CAR refugees and host community struggling to survive in northern DRC
Since December 2014, an estimated 20,000 Central Africans have fled over the River Ubangi to into the Bili and Bosobolo health zones in Equateur Province, northern DRC, adding to 10,000 refugees already present in the area. The refugees have arrived with very few possessions, if any, and are heavily dependent on the local community. Available supplies of food and drinking water must be divided among an increasingly large population and the threat of malnutrition and water-borne illness looms.
The MSF Emergency Pool in DRC is providing emergency medical aid to refugee and host communities alike in three health centres and the general reference hospital in the area.
“Food is scarce and the markets are empty. We’re seeing rates of severe malnutrition above the emergency threshold, which is of serious concern. In the first week of MSF activities in this area, we have already hospitalised 10 children for severe malnutrition,” says Nathalie Gielen, Field Coordinator for the MSF Emergency Pool.
Refugees report having suffered violent attacks, kidnapping, rape, robbery and threats from armed groups on the CAR side of the border. Yet some people are so desperate for something to eat that they are choosing to go back to CAR in search of food.

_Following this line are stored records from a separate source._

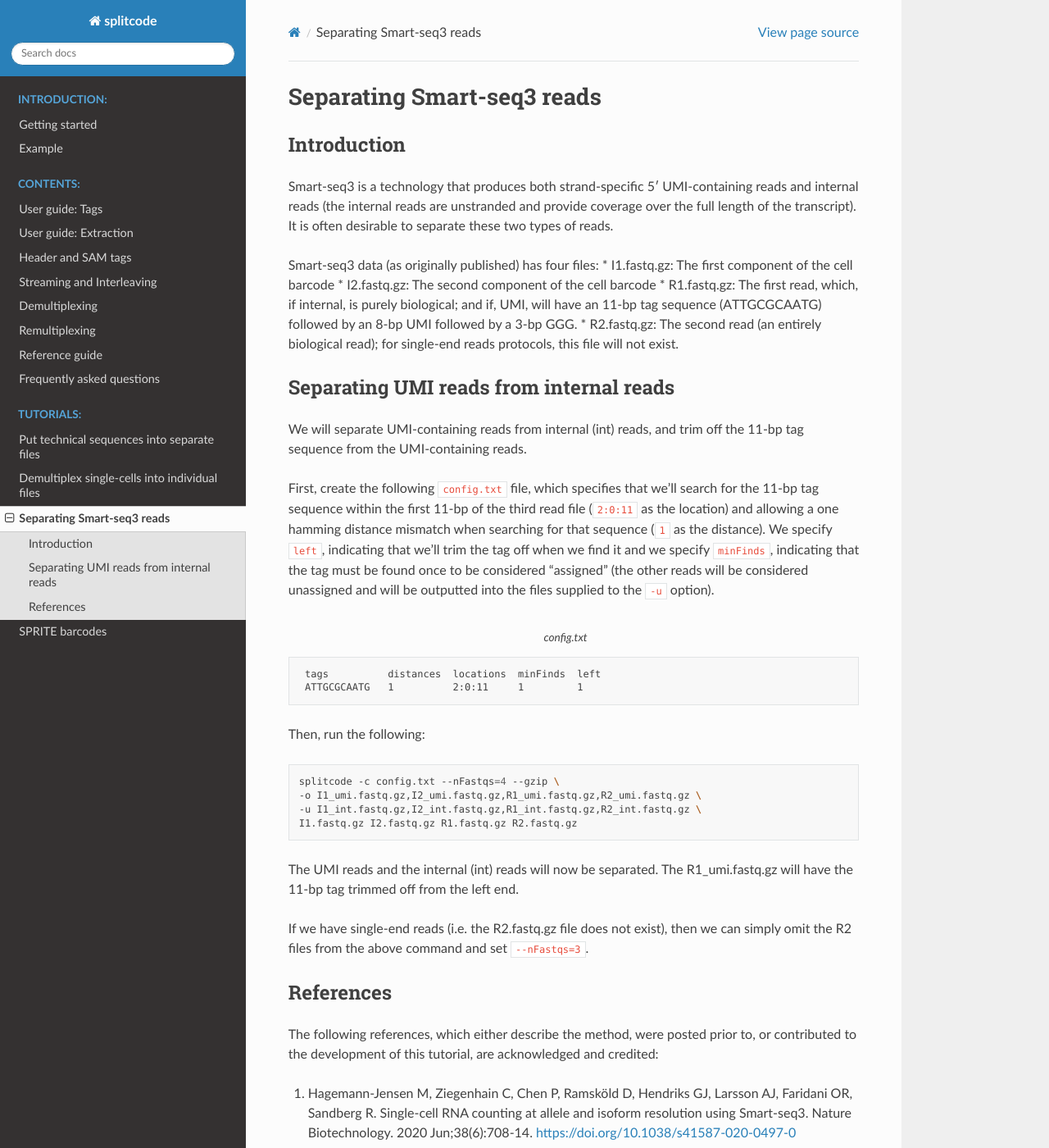
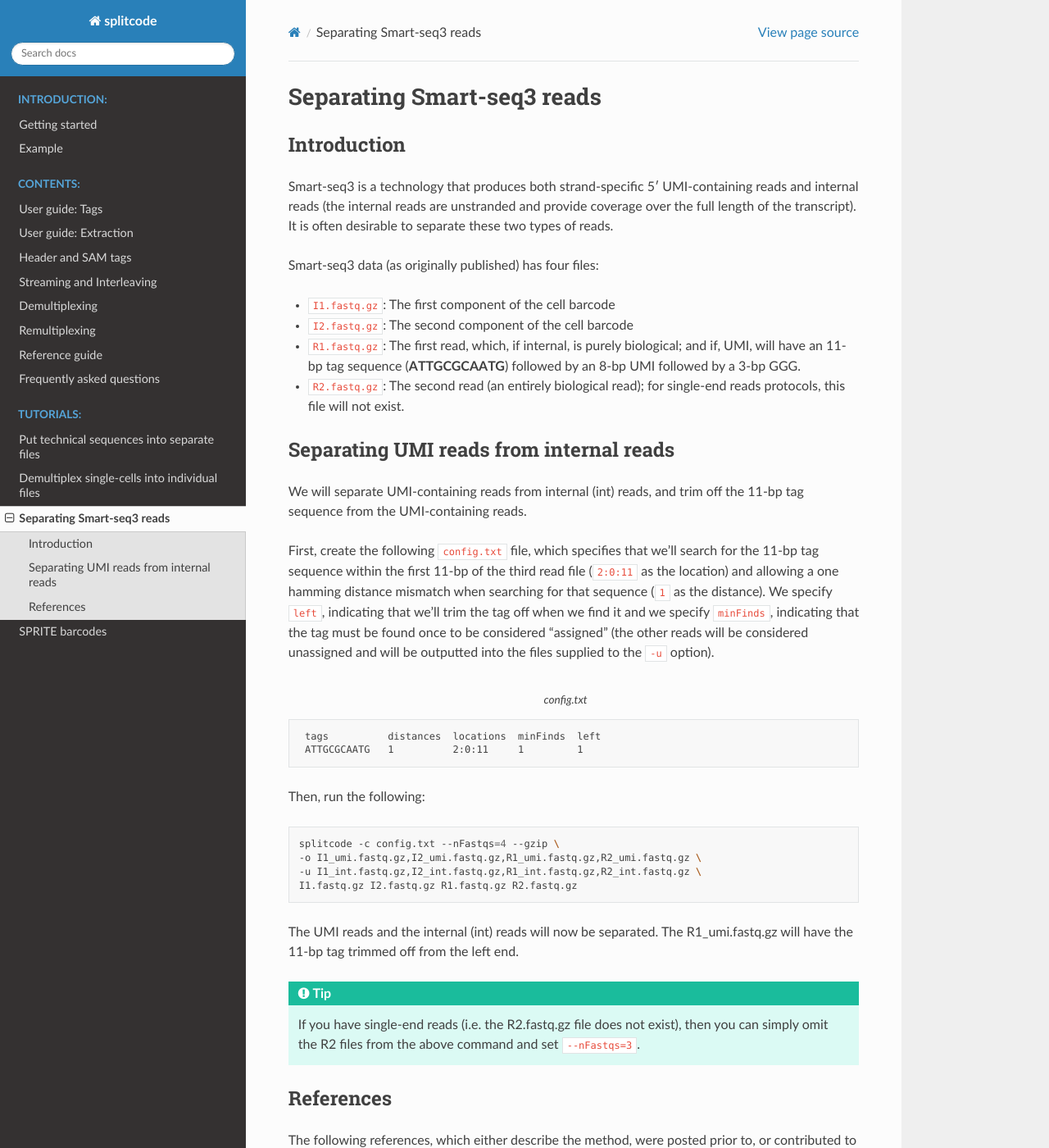
Before and after one commit to pachterlab/splitcode-tutorial, a Sphinx documentation site: the page built from docs/source/tutorials_smartseq3.rst, in a window 1280 px wide and 1400 px high. Shown: the whole window at 82% size. Built offline with Sphinx 7.4.7 and the Read the Docs theme 2.0.0, drawn with Linux system fonts in a browser that asks for light colours.

Commit message:
formatting

```diff
--- a/docs/source/tutorials_smartseq3.rst
+++ b/docs/source/tutorials_smartseq3.rst
@@ -9,10 +9,11 @@ Introduction
 Smart-seq3 is a technology that produces both strand-specific 5′ UMI-containing reads and internal reads (the internal reads are unstranded and provide coverage over the full length of the transcript). It is often desirable to separate these two types of reads.
 
 Smart-seq3 data (as originally published) has four files:
-* I1.fastq.gz: The first component of the cell barcode
-* I2.fastq.gz: The second component of the cell barcode
-* R1.fastq.gz: The first read, which, if internal, is purely biological; and if, UMI, will have an 11-bp tag sequence (ATTGCGCAATG) followed by an 8-bp UMI followed by a 3-bp GGG.
-* R2.fastq.gz: The second read (an entirely biological read); for single-end reads protocols, this file will not exist.
+
+* ``I1.fastq.gz``: The first component of the cell barcode
+* ``I2.fastq.gz``: The second component of the cell barcode
+* ``R1.fastq.gz``: The first read, which, if internal, is purely biological; and if, UMI, will have an 11-bp tag sequence (**ATTGCGCAATG**) followed by an 8-bp UMI followed by a 3-bp GGG.
+* ``R2.fastq.gz``: The second read (an entirely biological read); for single-end reads protocols, this file will not exist.
 
 Separating UMI reads from internal reads
 ^^^^^^^^^^^^^^^^^^^^^^^^^^^^^^^^^^^^^^^^
@@ -39,7 +40,9 @@ Then, run the following:
 
 The UMI reads and the internal (int) reads will now be separated. The R1_umi.fastq.gz will have the 11-bp tag trimmed off from the left end.
 
-If we have single-end reads (i.e. the R2.fastq.gz file does not exist), then we can simply omit the R2 files from the above command and set ``--nFastqs=3``.
+.. tip::
+
+   If you have single-end reads (i.e. the R2.fastq.gz file does not exist), then you can simply omit the R2 files from the above command and set ``--nFastqs=3``.
 
 
 
```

“Life is hard here. We don’t have our fields or any money to buy things. Back home in CAR I had what I needed to work in the fields. But here, I have nothing,” says Anne Kabo, 73, a CAR refugee living in DRC with her family since last May. “Sometimes I work for the locals in exchange for sorghum leaves to feed the family. We eat whatever we can every day or two. It’s mostly sorghum leaves, with no oil.”
Sanitation and drinkable water are also major problems in the area. There is no source of potable water and sanitation – especially in the makeshift sites where refugees live – is very poor. Many people take their drinking water directly from the river, which could cause water-borne diseases to spread.
“In such conditions, the spread of disease is more or less inevitable. Last week there was a suspected case of typhoid fever in one of the makeshift sites where the refugees live – a 12-year-old boy. The family buried the body right next to their hut,” says Ms Gielen.
There are currently plans to relocate the refugees to a camp near Bili, 60km south of the river, starting in late February. But moving thousands of refugees could take weeks, and in the meantime, refugees and host population alike are in dire need of humanitarian assistance.
“Though many people have just arrived in this area, there are others who have been living in these conditions for months. Refugees and the host community are struggling to find adequate food and water, supplies of which were scarce to begin with,” says Ms Gielen. “More humanitarian assistance – especially in terms of food and water and sanitation – is needed until a more durable solution is in place.”
The MSF Congo Emergency Pool is providing emergency medical aid in Sidi, Gbangi and Dula health centres along the Congolese side of the River Ubangi, in Equateur Province. MSF teams are also supporting the district hospital in Bili providing hospitalisation, mental health services and maternity services. Since commencing activities on 6 February, the team has carried out 754 consultations and hospitalised 72 patients.